* [DATA]:
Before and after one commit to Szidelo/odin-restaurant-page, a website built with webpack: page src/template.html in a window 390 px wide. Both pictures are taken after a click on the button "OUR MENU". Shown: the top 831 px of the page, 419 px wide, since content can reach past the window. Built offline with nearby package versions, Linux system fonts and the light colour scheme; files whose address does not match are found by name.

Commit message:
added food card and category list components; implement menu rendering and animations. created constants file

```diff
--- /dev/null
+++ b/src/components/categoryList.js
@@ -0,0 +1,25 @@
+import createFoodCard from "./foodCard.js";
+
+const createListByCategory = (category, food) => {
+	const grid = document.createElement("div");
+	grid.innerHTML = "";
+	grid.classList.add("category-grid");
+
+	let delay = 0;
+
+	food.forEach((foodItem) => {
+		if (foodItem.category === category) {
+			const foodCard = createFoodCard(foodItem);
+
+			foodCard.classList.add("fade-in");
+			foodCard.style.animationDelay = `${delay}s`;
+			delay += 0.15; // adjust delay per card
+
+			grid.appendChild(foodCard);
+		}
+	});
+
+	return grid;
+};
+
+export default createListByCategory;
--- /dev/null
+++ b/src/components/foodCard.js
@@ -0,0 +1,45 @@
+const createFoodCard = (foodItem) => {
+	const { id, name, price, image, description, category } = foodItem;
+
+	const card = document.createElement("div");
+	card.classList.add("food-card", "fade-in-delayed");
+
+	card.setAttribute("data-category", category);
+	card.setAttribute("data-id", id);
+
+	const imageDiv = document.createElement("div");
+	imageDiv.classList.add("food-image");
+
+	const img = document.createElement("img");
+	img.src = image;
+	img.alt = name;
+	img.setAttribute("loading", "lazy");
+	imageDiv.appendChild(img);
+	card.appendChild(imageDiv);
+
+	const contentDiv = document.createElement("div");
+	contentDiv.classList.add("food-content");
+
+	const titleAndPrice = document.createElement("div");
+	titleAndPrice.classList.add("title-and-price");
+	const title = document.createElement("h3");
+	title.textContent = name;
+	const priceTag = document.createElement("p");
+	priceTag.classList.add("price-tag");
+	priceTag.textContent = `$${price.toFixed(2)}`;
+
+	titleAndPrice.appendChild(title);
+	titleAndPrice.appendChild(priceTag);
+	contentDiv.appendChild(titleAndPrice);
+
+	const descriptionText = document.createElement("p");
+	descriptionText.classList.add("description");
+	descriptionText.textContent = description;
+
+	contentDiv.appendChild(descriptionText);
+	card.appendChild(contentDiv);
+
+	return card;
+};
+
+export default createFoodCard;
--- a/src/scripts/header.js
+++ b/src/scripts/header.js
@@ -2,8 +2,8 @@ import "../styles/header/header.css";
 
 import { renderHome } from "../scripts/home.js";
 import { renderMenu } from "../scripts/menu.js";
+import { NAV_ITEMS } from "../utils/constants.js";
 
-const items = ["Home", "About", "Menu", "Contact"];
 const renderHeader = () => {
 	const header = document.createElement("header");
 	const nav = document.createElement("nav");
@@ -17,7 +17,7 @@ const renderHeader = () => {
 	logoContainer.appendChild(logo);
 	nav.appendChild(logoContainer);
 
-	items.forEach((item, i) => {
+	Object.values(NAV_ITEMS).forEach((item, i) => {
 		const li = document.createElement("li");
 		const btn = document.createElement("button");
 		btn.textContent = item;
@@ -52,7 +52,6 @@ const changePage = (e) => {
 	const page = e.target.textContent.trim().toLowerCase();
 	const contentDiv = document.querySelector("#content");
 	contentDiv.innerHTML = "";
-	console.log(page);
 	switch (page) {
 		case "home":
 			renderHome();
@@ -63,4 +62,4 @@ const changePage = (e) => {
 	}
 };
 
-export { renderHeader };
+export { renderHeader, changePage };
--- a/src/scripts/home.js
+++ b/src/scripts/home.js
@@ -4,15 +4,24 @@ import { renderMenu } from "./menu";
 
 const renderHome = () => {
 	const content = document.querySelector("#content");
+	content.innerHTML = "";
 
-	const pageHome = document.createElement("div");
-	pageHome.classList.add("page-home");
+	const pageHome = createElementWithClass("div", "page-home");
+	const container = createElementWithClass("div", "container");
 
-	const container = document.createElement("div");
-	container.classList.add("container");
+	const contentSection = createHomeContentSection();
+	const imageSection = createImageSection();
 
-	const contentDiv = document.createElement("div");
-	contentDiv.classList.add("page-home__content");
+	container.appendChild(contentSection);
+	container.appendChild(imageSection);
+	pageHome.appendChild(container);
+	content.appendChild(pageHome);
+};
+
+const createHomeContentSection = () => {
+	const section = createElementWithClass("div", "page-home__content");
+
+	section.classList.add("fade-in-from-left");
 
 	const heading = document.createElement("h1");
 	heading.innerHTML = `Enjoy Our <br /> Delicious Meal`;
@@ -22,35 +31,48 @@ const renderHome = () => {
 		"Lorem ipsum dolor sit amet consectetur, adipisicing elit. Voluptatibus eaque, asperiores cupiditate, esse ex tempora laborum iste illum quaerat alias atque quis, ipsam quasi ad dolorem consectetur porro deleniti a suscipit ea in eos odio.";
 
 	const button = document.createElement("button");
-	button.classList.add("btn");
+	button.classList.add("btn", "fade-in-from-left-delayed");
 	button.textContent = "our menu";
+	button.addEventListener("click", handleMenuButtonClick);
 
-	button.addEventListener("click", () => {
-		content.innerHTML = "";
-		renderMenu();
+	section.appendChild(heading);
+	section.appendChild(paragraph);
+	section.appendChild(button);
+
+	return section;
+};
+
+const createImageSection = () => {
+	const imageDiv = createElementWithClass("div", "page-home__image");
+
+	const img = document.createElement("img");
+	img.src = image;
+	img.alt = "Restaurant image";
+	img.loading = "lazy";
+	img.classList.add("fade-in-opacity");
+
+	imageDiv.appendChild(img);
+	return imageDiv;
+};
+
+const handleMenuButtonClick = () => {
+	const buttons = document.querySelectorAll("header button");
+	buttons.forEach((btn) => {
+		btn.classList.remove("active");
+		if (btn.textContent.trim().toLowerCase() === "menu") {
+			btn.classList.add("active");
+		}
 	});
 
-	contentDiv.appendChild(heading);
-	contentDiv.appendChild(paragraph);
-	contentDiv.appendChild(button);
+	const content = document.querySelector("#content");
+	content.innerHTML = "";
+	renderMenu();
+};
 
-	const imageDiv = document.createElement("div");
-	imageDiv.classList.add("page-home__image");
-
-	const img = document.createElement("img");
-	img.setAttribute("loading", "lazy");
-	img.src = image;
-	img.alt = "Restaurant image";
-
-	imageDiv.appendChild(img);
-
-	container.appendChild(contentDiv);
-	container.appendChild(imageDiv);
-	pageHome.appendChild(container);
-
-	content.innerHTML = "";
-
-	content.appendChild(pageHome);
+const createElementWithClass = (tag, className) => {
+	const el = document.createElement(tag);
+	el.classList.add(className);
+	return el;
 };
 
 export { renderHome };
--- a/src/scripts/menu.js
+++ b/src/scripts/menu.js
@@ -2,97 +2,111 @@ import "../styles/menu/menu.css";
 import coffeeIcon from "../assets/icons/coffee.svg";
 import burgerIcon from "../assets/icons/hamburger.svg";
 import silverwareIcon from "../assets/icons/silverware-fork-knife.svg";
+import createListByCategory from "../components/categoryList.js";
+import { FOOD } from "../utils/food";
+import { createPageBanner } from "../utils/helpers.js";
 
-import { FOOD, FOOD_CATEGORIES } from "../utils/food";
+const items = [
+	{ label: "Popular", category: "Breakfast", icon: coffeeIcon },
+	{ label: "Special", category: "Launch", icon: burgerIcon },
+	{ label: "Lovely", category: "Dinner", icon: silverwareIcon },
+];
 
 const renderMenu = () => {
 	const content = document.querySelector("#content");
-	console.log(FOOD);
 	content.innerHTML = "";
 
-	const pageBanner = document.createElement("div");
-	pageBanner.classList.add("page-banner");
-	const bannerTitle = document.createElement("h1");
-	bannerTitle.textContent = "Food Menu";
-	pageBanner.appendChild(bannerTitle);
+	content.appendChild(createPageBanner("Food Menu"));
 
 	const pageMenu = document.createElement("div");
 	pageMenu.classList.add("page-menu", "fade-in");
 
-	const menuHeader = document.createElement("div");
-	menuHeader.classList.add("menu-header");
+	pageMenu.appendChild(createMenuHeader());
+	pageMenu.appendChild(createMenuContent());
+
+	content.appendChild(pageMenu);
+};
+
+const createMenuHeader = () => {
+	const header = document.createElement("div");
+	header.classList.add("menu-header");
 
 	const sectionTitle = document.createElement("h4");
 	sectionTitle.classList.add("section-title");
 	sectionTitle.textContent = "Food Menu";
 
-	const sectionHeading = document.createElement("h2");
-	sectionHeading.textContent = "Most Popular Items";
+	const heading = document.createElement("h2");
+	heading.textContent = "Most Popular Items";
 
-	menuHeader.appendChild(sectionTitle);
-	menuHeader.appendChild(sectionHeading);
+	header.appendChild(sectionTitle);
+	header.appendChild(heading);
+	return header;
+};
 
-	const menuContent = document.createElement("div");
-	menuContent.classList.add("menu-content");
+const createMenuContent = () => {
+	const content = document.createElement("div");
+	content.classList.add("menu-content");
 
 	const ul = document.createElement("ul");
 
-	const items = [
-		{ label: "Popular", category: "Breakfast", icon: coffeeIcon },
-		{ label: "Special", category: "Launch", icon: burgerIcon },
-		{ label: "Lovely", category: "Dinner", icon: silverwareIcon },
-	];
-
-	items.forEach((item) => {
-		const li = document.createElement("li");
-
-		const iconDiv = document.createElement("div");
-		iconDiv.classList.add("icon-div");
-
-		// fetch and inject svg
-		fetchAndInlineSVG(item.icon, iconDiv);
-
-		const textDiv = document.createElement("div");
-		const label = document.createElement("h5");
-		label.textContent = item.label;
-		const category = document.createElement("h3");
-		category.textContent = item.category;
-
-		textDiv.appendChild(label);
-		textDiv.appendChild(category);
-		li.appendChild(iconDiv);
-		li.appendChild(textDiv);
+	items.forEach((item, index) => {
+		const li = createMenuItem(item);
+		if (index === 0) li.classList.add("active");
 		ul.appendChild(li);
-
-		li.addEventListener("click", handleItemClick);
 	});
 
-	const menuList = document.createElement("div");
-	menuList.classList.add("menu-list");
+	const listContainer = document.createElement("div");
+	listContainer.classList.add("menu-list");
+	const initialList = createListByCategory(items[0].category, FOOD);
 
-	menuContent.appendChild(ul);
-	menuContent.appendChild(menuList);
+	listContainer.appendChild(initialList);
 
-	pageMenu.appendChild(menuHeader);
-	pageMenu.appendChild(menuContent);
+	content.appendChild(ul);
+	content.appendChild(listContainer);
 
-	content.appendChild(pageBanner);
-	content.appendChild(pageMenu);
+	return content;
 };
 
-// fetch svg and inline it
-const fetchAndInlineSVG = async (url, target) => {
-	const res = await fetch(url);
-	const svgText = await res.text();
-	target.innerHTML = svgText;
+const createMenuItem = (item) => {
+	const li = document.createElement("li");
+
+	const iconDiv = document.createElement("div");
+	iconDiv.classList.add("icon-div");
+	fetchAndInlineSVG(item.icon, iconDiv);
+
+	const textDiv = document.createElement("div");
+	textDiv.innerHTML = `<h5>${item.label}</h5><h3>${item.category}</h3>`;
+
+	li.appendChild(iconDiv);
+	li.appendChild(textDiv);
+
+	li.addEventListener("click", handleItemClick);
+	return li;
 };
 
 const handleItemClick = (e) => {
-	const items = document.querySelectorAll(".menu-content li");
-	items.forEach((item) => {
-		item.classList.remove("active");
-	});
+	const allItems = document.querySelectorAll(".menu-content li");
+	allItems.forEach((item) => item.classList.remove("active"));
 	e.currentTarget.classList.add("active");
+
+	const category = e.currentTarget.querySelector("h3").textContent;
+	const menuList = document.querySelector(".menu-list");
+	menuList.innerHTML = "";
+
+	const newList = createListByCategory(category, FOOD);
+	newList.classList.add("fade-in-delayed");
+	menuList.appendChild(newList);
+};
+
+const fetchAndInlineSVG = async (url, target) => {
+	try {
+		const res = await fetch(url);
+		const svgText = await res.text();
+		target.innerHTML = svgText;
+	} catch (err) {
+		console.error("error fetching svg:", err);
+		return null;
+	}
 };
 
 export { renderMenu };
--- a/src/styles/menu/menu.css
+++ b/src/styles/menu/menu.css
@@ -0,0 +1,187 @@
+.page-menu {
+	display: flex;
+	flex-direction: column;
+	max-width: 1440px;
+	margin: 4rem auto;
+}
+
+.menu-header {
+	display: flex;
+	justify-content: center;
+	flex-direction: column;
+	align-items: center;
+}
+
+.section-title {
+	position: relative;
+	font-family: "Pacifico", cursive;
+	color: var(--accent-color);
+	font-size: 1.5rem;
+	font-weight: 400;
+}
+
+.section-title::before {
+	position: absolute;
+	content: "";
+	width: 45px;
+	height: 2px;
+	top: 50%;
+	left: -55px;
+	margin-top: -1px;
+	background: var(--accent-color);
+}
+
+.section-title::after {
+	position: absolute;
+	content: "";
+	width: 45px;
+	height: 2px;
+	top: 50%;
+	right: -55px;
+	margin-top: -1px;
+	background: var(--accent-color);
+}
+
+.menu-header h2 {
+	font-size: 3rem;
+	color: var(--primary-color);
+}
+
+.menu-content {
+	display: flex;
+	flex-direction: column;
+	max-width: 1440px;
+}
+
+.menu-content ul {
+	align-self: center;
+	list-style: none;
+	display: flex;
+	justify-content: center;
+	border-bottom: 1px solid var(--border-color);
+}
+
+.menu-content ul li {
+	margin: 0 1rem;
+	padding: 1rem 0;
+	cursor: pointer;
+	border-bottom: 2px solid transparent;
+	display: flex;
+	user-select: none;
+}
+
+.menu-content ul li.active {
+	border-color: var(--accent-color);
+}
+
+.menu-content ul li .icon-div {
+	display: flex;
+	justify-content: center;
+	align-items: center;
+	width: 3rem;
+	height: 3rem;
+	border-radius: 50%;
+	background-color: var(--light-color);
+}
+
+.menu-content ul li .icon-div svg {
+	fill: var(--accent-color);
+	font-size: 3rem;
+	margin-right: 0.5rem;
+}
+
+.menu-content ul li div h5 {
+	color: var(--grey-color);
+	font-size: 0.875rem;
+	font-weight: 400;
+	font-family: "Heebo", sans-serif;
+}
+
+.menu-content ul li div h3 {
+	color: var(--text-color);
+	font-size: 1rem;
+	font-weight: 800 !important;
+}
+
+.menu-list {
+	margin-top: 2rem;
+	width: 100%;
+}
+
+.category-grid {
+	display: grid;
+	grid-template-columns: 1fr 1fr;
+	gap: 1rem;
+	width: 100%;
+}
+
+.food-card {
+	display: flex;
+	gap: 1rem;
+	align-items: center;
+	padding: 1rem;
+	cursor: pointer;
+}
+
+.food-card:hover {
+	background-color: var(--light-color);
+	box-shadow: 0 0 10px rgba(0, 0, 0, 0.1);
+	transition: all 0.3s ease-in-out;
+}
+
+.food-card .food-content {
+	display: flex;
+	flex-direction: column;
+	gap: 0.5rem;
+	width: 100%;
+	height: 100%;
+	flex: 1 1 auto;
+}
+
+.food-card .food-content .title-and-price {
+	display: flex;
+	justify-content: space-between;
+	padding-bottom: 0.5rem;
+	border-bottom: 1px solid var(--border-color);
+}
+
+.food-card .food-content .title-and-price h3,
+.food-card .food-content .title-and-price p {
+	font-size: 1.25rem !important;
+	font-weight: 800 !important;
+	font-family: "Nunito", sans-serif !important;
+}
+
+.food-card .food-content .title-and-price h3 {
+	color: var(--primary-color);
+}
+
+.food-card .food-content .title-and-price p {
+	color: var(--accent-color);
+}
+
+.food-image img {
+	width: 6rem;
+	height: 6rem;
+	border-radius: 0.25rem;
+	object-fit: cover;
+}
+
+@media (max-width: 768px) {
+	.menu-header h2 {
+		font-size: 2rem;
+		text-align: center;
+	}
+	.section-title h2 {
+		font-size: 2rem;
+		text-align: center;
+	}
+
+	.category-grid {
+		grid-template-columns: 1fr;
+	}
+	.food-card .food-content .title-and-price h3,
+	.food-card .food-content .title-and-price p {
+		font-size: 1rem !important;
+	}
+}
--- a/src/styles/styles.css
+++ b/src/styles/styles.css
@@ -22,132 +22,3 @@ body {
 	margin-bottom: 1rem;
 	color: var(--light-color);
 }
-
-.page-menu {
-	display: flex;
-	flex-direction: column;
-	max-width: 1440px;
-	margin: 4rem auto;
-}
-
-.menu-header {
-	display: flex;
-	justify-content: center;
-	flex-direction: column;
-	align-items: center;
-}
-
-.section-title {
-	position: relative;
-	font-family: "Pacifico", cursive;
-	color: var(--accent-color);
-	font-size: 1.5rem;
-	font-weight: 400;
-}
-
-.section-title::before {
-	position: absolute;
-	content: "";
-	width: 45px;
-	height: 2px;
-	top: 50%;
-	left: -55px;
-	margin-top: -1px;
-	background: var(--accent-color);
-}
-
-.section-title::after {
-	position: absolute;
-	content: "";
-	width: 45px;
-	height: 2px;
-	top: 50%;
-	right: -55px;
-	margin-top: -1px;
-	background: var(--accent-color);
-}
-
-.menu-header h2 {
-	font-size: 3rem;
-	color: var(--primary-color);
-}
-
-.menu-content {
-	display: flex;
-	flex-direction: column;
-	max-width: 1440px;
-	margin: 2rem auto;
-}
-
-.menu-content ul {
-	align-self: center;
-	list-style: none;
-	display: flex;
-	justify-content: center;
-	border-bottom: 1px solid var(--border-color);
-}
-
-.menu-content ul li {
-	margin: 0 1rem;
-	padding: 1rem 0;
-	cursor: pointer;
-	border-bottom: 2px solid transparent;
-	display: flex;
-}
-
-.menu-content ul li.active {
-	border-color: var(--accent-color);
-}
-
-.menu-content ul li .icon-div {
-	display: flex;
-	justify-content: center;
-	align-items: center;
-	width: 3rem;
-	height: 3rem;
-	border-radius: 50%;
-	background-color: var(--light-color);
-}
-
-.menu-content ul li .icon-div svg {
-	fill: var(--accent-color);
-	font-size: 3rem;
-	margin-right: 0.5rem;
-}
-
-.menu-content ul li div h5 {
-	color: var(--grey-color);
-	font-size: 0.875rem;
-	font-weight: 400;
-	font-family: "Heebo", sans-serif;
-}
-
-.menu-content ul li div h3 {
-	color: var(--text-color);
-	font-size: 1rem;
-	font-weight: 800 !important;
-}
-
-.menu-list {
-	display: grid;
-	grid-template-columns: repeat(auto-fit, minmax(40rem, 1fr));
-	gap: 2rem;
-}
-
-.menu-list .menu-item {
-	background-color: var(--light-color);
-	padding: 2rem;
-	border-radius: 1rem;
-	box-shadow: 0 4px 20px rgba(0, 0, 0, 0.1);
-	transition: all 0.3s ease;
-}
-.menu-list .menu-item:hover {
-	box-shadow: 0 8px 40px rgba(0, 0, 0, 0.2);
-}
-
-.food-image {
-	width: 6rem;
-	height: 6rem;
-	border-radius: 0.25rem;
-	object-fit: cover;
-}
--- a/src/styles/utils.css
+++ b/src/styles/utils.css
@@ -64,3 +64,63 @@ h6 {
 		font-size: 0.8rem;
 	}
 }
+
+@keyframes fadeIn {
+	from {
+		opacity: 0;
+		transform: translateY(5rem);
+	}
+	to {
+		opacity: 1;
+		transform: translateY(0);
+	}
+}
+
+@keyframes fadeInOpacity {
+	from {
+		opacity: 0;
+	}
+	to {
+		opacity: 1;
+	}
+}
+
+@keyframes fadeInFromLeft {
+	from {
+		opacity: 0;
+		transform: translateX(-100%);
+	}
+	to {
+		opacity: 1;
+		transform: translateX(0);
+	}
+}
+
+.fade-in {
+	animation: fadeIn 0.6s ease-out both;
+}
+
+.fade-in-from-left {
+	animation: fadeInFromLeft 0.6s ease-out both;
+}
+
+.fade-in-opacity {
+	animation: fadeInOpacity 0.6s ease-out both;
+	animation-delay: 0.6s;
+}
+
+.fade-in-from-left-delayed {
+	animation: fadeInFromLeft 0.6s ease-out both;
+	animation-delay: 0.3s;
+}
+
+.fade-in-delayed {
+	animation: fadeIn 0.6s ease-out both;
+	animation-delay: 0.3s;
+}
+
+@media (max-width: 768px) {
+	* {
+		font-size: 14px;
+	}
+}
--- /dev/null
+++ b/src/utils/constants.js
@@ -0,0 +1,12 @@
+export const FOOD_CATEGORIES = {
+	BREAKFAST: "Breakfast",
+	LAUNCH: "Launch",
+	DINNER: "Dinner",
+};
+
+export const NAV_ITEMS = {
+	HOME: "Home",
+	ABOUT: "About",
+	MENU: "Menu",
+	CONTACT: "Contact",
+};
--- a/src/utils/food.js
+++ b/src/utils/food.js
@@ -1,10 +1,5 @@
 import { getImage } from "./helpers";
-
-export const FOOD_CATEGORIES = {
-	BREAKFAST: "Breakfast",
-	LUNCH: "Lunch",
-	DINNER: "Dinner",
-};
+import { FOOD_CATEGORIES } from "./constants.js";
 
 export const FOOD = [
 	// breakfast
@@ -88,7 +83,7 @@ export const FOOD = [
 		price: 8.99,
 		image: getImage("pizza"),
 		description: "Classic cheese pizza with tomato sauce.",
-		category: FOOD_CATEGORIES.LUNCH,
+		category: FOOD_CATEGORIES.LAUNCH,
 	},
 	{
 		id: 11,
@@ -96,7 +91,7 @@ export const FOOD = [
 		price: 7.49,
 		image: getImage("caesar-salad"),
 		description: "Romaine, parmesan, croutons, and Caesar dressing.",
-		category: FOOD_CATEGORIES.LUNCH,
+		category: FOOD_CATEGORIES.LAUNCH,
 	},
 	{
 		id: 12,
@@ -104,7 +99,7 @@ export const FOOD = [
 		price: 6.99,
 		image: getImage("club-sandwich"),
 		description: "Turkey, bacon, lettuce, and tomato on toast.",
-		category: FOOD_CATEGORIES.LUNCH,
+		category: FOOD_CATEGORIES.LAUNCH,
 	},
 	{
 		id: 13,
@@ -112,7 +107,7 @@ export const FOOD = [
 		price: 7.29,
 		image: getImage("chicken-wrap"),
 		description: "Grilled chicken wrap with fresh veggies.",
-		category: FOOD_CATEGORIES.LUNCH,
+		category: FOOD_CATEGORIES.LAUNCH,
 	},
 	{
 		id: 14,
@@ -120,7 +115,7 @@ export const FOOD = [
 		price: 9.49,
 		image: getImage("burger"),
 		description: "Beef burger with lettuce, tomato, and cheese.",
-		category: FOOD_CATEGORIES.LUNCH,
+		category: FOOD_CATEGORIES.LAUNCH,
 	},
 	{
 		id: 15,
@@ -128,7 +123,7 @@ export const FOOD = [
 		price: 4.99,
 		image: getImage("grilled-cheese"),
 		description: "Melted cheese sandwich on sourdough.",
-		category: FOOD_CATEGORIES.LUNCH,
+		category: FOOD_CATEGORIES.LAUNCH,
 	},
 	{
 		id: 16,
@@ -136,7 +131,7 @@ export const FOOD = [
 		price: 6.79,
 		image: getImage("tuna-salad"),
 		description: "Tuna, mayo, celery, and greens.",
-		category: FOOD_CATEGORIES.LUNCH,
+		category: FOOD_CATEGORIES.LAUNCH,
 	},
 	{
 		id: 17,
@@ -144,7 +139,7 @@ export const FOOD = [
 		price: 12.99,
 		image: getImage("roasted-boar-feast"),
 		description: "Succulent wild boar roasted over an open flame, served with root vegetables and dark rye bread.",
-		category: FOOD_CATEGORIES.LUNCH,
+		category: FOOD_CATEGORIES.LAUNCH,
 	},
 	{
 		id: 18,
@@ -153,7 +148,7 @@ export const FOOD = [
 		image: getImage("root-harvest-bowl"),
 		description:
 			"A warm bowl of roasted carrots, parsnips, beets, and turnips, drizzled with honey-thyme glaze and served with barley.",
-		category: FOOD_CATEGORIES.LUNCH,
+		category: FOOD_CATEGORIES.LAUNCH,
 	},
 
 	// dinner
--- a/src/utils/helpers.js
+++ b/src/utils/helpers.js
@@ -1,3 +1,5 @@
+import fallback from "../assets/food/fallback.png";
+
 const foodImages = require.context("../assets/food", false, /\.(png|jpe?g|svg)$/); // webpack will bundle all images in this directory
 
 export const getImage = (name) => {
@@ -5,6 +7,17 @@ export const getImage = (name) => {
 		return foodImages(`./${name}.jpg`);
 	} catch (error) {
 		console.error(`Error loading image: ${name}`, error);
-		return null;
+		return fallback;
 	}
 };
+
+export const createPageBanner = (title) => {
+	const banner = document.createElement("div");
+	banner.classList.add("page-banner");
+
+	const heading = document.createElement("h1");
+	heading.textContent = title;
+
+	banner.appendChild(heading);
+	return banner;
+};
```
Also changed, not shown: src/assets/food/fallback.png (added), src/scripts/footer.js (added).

* [WHAT YOU NEED TO DO]:
If a line of the entries holds the word "silverwareIcon", copy it out.

* [RESULT]:
 import silverwareIcon from "../assets/icons/silverware-fork-knife.svg";
+	{ label: "Lovely", category: "Dinner", icon: silverwareIcon },
-		{ label: "Lovely", category: "Dinner", icon: silverwareIcon },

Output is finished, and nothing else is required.